Inspired by the release of a big buzz movie based on this book and Julie Powell's Julie
and Julia (also reviewed
on Myshelf), I finally got around to reading Julia Child's memoir, written with her husband's
grandnephew, titled My Life in France. After just a few pages I was already wailing to myself
"why on earth did I wait so long to read this?!!"
It seems as if it should be a given that reading someone's memoir would feel like having a
conversation with them, spending time in their company as they reminisce. After all, that's the
difference between a memoir and a biography—that it's a personal thing; their story in
their own words. But too often memoirs are more about keeping the readers at arm's length and
carefully crafting an image intended to hide rather than reveal the true person.
That's not the case here. For anyone who has ever met her or seen her on TV, this memoir is
pure Julia. Her inimitable voice, exuberant energy, passion and infectious laughter echo out
from every page, whether rhapsodizing about her first meal in France, laughing at her own frequent
mistakes, recounting the amazing range of frustrations at Le Cordon Bleu, or giving her diplomat
husband Paul a professional due she felt his employers never did.
From the epiphany of her first French meal through her love affair with Paris markets and the
people who worked in them, to the frustrations and triumphs of learning to cook, then writing about
it, Julia found her soul's home in France. It's where she learned to experience in the deepest sense,

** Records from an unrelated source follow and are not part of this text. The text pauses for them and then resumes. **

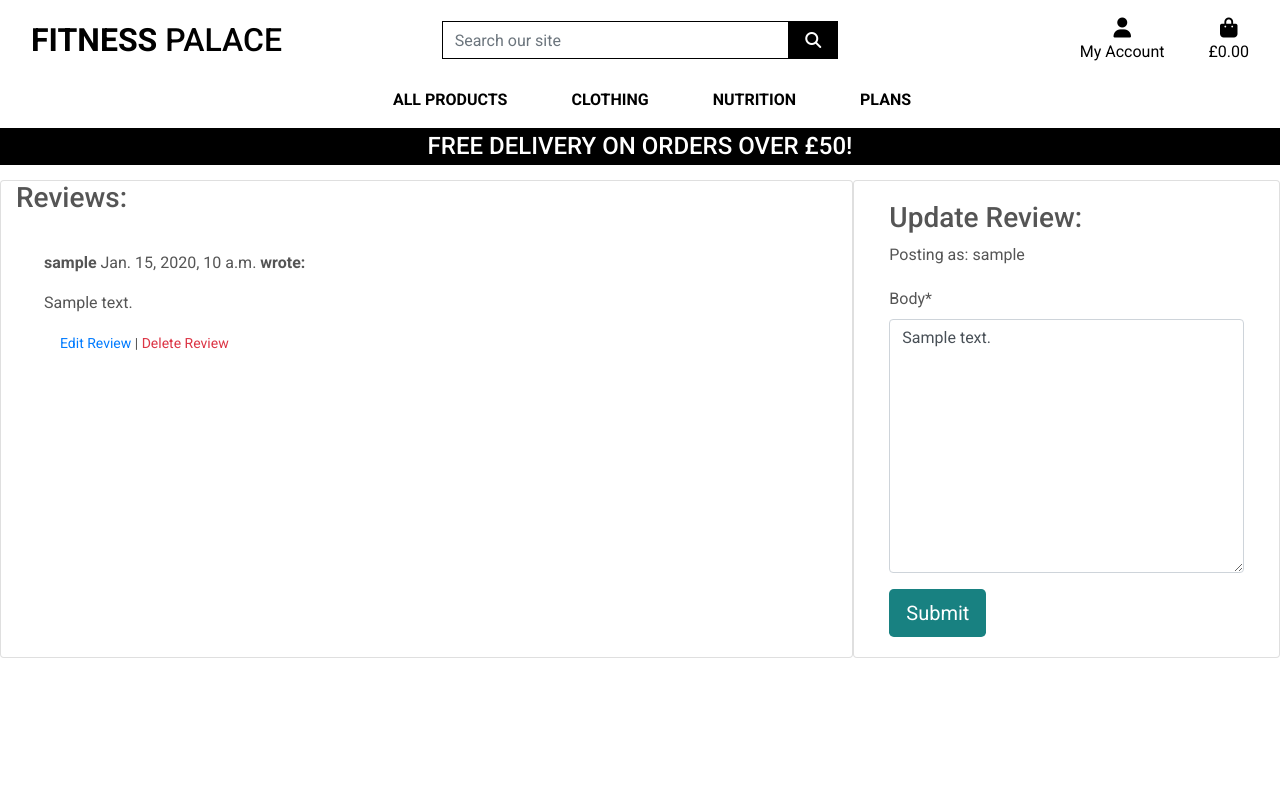
After one commit to osaroo3/fitness-palace-ci-project5, a Django app: page /products/edit_review/1/ in a window 1280 px wide. The commit adds this page. Run offline with Django 3.2, Linux system fonts and the light colour scheme; a user stored in the database is signed in; tables that the repository leaves empty hold one stand-in row (values such as "Sample post"); some libraries are stand-ins or nearby versions.

Commit message:
Added functionality for reviewers to edit reviews made

```diff
--- /dev/null
+++ b/products/templates/products/edit_review.html
@@ -0,0 +1,74 @@
+{% extends "base.html" %}
+{% load static %}
+
+{% block page_header %}
+<div class="container header-container">
+    <div class="row">
+        <div class="col"></div>
+    </div>
+</div>
+{% endblock %}
+
+{% block content %}
+<div class="overlay"></div>
+<div class="container-fluid">
+    <div class="row">
+        <div class="col-md-8 card mb-4  mt-3 ">
+            <h3>Reviews:</h3>
+            <div class="card-body">
+
+                {% for review in reviews %}
+                <div class="p-2 reviews
+                    {% if not review.approved and review.author == user %}
+                    faded{% elif not review.approved %} d-none{% endif %}">
+                    <p class="font-weight-bold">
+                        {{ review.author }}
+
+                        <span class="font-weight-normal">
+                        {{ review.created_on }}
+                        </span> wrote:
+                    </p>
+                    <div id="review{{ review.id }}">
+                        {{ review.body | linebreaks }}
+                    </div>
+                    {% if not review.approved and review.author == user %}
+                    <p class="approval">
+                        This review is awaiting approval
+                    </p>
+                    {% endif %}
+                    {% if user.is_authenticated and review.author == user %}
+                    <small class="ml-3">
+                        <a href="{% url 'edit_review' review.id %}">Edit Review</a> |
+                        <a class="text-danger" href="">Delete Review</a>
+                    </small>
+                    {% endif %}
+                </div>
+
+                {% endfor %}
+            </div>
+        </div>
+        <!-- update Reviews -->
+        <div class="col-md-4 card mb-4 mt-3">
+            <div class="card-body">
+                {% if user.is_authenticated %}
+                <h3>Update Review:</h3>
+                <p>Posting as: {{ user.username }}</p>
+                <form id="ReviewForm" method="post">
+                    {{ form | crispy }}
+                    {% csrf_token %}
+                    <button id="submitButton" type="submit"
+                    class="btn btn-signup btn-lg">Submit</button>
+                </form>
+                {% else %}
+                <p>Log in to leave a review</p>
+                {% endif %}
+            </div>
+        </div>
+    </div>
+</div>
+{% endblock %}
+
+{% block postloadjs %}
+{{ block.super }}
+{% include 'products/includes/quantity_input_script.html' %}
+{% endblock %}
--- a/products/urls.py
+++ b/products/urls.py
@@ -7,4 +7,5 @@ urlpatterns = [
     path('add/', views.add_product, name='add_product'),
     path('edit/<int:product_id>/', views.edit_product, name='edit_product'),
     path('delete/<int:product_id>/', views.delete_product, name='delete_product'),
+    path('edit_review/<int:review_id>/', views.edit_review, name='edit_review'),
 ]
--- a/products/views.py
+++ b/products/views.py
@@ -152,3 +152,30 @@ def delete_product(request, product_id):
     product.delete()
     messages.success(request, 'Product deleted!')
     return redirect(reverse('products'))
+
+
+@login_required
+def edit_review(request, review_id):
+    """ Edit a review """
+    reviews = Review.objects.all()
+    review = get_object_or_404(Review, pk=review_id)
+    if request.method == 'POST':
+        form = ReviewForm(request.POST, instance=review)
+        if form.is_valid():
+            form.save()
+            messages.success(request, 'Successfully updated review!')
+
+        else:
+            messages.error(request, 'Failed to update review. Please ensure the form is valid.')
+
+    form = ReviewForm(instance=review)
+
+
+    template = 'products/edit_review.html'
+    context = {
+        'form': form,
+        'review': review,
+        'reviews': reviews,
+    }
+
+    return render(request, template, context)
--- a/static/css/base.css
+++ b/static/css/base.css
@@ -266,6 +266,9 @@ a.category-badge > span.badge:hover {
 
 
 /* Review */
+#ReviewForm {
+    margin-top: 1.3em;
+}
 .faded {
     color: rgb(172, 175, 175);
 }
@@ -278,6 +281,11 @@ a.category-badge > span.badge:hover {
 .btn-edit {
     background-color: #188181;
     color: #fff;
+}
+
+.btn-delete {
+    color: #fff;
+    background: #E84610;
 }
 
 .btn-signup:hover,
```
Also changed, not shown: products/templates/products/product_detail.html (+14 -12 lines).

living to the fullest rather than just living. My Life in France tells how that happened,
with gusto, charm and a deep, deep affection.